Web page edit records
* * * *

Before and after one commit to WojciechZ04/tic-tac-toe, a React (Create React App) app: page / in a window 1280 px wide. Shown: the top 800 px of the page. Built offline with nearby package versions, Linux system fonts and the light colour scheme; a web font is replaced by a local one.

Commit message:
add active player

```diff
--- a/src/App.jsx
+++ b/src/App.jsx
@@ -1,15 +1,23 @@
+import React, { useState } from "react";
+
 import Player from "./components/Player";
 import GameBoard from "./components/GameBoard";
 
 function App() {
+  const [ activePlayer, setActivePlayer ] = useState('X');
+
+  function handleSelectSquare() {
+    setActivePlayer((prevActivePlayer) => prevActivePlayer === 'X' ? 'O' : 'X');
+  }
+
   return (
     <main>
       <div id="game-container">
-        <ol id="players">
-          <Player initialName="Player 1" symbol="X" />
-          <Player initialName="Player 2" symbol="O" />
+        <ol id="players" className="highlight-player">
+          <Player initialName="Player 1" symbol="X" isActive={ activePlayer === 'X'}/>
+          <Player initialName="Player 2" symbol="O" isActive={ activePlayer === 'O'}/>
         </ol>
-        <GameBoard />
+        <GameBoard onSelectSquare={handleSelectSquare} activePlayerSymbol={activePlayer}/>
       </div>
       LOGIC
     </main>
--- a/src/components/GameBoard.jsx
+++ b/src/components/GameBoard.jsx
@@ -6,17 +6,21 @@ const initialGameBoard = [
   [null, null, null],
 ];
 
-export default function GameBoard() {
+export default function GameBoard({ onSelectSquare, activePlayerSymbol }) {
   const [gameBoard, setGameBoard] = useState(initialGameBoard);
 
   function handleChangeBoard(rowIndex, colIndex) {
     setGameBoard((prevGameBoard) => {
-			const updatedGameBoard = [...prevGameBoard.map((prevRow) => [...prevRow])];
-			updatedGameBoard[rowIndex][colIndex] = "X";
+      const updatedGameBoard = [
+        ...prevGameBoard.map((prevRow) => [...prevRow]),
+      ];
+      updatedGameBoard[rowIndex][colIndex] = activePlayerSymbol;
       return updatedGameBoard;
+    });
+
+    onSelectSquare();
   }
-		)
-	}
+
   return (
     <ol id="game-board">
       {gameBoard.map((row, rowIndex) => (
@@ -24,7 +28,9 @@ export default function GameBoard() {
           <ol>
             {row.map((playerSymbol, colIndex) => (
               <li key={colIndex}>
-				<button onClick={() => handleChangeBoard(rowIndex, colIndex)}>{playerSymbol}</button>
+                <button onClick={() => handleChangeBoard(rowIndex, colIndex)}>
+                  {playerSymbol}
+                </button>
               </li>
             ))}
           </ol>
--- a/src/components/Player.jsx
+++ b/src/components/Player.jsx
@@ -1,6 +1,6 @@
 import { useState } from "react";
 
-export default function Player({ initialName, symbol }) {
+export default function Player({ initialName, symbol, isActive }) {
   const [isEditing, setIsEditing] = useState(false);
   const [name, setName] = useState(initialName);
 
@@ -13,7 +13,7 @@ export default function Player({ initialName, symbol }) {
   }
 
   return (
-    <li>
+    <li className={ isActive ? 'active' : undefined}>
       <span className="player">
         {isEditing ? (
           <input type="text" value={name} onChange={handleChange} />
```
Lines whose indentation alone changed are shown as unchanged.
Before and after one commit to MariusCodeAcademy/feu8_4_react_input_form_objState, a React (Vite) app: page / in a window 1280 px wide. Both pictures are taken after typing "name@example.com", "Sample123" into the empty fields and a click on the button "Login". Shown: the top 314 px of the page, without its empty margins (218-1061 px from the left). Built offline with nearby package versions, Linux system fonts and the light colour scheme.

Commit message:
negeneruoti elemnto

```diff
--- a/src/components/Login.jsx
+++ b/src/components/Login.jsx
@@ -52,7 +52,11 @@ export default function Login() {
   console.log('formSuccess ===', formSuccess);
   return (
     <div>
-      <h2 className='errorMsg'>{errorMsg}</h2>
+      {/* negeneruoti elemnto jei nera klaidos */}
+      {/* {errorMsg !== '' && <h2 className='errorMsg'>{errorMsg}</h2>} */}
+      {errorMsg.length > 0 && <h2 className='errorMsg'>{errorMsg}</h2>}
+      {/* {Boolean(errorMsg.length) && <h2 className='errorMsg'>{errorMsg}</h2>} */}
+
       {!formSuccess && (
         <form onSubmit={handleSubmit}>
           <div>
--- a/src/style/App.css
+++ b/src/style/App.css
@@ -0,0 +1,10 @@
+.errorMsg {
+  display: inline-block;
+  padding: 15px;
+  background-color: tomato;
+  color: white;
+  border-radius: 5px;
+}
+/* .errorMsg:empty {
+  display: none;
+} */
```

* * * *

## Exercise requirements
In the preceding records, how many lines include the word "onSelectSquare"? Reply with the number only.

## Task answer
3